:: TASK REQUIREMENTS ::
Exactly the lines from the start of the data through the line containing "-209,6 +209,6 @@" should be output, with both ends kept and nothing added.

[Start of Attachment]

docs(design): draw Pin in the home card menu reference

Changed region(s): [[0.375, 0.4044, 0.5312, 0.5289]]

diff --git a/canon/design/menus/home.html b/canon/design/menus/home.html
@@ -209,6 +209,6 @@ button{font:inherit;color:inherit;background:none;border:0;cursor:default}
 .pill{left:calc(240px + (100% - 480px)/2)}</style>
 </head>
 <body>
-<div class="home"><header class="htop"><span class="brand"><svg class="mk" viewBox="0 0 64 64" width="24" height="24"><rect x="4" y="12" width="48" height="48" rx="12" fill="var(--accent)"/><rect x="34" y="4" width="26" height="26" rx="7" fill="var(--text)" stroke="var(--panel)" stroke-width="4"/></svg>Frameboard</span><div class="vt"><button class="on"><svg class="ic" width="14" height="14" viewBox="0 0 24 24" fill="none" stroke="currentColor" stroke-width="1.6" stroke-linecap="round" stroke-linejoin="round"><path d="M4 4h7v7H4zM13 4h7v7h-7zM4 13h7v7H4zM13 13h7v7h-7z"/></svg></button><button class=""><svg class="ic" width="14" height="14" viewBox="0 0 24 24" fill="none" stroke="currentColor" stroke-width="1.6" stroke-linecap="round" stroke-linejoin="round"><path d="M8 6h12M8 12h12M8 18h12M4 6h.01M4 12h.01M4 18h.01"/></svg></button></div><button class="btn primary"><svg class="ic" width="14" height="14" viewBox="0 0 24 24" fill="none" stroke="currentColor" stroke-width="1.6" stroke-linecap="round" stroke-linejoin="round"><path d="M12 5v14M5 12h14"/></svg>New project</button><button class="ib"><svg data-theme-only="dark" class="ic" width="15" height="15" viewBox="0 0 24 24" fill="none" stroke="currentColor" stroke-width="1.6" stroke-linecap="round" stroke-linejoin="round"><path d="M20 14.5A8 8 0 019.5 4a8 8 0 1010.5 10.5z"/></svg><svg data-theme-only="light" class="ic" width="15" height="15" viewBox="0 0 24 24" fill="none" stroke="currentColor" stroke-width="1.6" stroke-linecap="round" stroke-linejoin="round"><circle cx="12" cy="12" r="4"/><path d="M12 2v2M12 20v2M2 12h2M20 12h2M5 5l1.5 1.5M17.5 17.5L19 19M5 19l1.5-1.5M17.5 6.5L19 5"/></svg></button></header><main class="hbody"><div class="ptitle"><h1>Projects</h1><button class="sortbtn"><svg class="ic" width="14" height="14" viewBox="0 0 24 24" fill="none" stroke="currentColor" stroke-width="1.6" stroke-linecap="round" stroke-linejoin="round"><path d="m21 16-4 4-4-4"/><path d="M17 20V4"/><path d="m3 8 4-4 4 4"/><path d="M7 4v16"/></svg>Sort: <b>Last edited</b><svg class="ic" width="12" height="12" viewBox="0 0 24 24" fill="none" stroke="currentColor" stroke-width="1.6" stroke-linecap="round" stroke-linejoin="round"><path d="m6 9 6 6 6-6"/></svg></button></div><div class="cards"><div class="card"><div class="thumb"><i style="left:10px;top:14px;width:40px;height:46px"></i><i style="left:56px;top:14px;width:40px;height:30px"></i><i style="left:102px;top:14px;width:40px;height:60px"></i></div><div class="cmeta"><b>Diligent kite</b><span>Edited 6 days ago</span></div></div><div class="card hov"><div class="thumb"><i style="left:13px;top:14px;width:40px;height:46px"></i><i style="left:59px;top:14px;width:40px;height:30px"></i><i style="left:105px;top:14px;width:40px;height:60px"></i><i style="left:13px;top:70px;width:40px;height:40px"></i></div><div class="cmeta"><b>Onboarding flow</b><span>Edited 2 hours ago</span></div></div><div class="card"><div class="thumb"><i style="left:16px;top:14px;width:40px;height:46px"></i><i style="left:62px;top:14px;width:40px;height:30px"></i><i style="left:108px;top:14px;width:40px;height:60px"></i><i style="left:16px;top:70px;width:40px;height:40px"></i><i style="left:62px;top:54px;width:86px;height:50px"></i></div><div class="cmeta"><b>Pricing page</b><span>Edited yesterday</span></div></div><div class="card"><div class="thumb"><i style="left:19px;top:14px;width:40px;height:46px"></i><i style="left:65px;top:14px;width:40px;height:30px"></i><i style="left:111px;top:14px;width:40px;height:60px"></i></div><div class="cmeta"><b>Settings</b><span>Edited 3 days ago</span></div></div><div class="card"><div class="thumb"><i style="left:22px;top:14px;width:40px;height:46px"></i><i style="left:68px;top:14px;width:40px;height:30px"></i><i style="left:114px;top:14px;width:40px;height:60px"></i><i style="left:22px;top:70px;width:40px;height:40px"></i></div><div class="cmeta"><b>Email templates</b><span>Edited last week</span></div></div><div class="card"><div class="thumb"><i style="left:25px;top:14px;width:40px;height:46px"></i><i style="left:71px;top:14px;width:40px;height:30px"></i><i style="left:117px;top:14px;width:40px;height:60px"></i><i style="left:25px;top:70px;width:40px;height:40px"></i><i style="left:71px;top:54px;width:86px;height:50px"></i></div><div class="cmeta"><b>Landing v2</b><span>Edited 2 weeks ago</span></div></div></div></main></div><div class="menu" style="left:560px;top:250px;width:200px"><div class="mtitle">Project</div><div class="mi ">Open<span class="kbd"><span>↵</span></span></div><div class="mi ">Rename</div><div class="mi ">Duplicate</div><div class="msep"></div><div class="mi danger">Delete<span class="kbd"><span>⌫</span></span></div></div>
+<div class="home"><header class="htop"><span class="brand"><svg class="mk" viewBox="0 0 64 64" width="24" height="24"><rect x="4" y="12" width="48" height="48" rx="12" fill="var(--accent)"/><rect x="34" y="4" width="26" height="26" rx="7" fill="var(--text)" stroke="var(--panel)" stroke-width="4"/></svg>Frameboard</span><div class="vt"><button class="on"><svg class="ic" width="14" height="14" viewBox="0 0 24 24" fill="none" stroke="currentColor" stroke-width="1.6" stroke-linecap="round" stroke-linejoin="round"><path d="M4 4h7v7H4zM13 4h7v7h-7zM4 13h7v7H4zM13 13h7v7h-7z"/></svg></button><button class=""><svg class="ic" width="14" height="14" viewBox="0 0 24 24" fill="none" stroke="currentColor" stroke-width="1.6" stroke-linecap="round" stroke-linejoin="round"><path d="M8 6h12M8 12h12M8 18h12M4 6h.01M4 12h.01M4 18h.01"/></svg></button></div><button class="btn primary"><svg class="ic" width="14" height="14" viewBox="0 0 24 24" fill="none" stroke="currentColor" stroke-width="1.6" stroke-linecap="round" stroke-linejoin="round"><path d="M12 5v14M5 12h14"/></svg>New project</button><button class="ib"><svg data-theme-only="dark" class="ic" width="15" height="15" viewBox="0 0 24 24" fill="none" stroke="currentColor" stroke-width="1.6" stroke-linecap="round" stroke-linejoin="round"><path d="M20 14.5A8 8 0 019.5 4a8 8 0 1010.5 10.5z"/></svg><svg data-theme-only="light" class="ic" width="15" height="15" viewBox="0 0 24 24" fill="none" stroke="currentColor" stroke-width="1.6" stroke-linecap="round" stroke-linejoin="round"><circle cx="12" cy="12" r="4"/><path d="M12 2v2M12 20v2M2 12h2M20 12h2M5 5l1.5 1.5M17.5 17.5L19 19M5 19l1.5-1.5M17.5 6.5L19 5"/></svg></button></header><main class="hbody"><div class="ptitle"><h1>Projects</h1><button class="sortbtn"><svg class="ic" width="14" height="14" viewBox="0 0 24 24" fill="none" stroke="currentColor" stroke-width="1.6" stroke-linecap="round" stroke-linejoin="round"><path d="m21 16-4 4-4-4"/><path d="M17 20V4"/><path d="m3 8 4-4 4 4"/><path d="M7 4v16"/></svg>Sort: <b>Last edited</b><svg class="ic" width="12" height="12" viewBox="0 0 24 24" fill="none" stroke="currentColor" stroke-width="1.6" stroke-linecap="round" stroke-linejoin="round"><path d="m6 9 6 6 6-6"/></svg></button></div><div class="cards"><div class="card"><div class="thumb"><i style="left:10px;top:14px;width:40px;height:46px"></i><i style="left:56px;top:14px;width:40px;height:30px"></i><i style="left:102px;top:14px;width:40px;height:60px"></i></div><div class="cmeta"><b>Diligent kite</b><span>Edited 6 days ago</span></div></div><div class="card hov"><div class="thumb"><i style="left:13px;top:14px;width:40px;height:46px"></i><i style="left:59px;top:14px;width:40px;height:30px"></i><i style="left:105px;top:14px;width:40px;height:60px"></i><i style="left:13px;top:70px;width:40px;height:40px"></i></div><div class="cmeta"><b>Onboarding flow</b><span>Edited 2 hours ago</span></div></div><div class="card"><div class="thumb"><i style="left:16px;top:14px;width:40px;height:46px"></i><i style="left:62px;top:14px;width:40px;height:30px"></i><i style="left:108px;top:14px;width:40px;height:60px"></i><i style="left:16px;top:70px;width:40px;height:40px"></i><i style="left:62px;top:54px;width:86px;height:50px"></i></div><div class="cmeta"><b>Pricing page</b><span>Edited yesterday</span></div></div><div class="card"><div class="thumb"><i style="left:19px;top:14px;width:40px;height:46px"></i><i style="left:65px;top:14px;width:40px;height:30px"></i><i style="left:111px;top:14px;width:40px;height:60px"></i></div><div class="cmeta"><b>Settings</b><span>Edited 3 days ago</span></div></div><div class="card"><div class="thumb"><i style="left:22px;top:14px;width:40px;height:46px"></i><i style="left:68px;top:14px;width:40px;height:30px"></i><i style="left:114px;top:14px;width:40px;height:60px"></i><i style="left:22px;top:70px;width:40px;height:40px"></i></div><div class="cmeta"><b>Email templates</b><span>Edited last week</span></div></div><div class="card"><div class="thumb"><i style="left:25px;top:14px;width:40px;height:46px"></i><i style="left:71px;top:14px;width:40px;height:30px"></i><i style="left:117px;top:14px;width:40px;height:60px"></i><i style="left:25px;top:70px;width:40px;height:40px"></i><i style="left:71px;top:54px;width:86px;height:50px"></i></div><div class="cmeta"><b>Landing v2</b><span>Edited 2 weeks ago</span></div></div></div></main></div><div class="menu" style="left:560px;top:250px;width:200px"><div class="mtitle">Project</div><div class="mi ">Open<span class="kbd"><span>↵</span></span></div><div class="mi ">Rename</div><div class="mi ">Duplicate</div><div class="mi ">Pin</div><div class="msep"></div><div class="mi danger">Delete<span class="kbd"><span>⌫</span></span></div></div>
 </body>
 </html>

[End of Attachment]

:: SOLUTION TO THE PROBLEM ::
docs(design): draw Pin in the home card menu reference

Changed region(s): [[0.375, 0.4044, 0.5312, 0.5289]]

diff --git a/canon/design/menus/home.html b/canon/design/menus/home.html
@@ -209,6 +209,6 @@ button{font:inherit;color:inherit;background:none;border:0;cursor:default}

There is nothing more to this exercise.